PROMPT: Lines after the one containing "the actual clicks" are to be omitted; print exactly each line from the start of the records up to and including it.

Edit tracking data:
....................

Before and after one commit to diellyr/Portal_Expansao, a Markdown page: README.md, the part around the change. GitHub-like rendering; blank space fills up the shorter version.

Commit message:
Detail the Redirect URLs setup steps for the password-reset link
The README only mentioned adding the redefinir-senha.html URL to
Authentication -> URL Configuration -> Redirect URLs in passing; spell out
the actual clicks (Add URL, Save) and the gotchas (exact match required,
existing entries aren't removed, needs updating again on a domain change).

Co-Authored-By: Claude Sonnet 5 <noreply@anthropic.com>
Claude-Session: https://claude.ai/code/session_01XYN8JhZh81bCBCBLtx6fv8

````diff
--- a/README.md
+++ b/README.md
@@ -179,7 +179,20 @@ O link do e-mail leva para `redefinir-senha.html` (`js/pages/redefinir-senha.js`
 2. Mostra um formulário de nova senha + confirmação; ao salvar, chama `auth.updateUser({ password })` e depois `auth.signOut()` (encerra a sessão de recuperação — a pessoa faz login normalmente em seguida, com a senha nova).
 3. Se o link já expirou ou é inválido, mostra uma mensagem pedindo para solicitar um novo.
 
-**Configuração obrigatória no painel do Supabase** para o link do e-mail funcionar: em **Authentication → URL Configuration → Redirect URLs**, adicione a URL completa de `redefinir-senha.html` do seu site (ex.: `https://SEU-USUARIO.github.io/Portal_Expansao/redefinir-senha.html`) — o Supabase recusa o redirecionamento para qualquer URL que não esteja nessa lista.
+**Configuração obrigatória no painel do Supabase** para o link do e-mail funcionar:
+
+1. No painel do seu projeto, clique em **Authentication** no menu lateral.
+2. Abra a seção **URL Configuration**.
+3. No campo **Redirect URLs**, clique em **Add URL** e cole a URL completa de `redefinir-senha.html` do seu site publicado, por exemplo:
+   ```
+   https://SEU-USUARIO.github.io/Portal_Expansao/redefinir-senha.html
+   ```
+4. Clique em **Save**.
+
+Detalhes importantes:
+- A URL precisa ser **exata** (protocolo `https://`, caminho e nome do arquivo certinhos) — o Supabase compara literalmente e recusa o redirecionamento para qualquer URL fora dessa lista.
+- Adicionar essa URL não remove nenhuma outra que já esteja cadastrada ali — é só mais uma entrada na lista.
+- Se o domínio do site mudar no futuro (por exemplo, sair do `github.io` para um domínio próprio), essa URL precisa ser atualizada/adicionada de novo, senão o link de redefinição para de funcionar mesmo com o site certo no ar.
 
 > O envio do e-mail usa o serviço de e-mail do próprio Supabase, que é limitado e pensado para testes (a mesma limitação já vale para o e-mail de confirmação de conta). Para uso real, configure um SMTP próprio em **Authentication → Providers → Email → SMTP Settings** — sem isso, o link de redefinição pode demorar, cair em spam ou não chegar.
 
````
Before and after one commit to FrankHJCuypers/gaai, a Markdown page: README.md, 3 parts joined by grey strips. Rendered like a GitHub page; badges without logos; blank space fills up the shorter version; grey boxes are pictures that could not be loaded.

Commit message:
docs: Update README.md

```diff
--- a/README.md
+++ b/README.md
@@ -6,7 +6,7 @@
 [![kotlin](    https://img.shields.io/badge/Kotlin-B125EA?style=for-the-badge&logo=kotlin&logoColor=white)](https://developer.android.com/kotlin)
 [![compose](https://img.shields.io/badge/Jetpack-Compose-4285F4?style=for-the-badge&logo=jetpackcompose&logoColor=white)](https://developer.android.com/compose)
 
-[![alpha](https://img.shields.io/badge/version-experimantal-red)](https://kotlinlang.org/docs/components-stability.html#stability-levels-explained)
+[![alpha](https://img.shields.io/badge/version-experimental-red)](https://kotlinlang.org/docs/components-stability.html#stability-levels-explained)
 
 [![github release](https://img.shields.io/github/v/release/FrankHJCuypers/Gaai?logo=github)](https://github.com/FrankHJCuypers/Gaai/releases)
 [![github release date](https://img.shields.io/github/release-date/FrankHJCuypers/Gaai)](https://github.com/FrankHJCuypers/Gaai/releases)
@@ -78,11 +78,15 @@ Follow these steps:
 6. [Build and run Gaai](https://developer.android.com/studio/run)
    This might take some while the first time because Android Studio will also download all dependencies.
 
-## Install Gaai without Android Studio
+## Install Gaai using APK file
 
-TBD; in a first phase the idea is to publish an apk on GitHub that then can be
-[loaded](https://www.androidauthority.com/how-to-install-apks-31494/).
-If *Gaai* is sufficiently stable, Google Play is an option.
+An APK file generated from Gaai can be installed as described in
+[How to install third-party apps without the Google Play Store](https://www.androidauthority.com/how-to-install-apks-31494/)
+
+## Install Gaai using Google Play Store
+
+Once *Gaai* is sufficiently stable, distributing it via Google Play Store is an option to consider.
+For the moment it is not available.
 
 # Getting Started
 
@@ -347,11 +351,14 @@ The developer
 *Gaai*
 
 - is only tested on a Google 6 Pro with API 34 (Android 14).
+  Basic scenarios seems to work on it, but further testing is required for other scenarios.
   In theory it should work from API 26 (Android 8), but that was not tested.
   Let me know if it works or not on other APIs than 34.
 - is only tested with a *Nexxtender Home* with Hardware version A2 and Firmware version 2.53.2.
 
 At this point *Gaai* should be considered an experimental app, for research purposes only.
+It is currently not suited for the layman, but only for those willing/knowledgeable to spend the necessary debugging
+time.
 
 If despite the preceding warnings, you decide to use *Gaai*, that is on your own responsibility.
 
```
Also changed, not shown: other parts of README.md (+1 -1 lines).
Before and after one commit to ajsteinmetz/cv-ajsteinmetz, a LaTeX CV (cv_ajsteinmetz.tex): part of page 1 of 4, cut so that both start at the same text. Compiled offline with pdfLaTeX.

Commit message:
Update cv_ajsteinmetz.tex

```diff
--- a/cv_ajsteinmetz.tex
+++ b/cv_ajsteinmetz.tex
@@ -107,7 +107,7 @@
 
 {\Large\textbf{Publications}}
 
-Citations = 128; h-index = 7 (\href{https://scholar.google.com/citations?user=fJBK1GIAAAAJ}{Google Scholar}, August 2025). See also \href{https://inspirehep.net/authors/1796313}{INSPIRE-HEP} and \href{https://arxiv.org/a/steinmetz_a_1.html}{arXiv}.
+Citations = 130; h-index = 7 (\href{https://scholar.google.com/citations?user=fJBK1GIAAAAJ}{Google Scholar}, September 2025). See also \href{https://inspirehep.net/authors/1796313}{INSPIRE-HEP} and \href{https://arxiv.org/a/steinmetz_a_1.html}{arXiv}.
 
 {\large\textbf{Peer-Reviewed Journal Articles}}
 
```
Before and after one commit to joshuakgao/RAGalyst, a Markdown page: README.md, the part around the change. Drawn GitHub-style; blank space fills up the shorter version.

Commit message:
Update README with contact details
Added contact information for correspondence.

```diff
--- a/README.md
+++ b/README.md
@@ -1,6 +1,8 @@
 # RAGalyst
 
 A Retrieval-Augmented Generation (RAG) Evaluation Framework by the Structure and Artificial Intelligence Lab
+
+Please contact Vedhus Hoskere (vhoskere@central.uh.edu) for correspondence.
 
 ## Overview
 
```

....................

RESULT OF THIS TASK:
Before and after one commit to diellyr/Portal_Expansao, a Markdown page: README.md, the part around the change. GitHub-like rendering; blank space fills up the shorter version.

Commit message:
Detail the Redirect URLs setup steps for the password-reset link
The README only mentioned adding the redefinir-senha.html URL to
Authentication -> URL Configuration -> Redirect URLs in passing; spell out
the actual clicks (Add URL, Save) and the gotchas (exact match required,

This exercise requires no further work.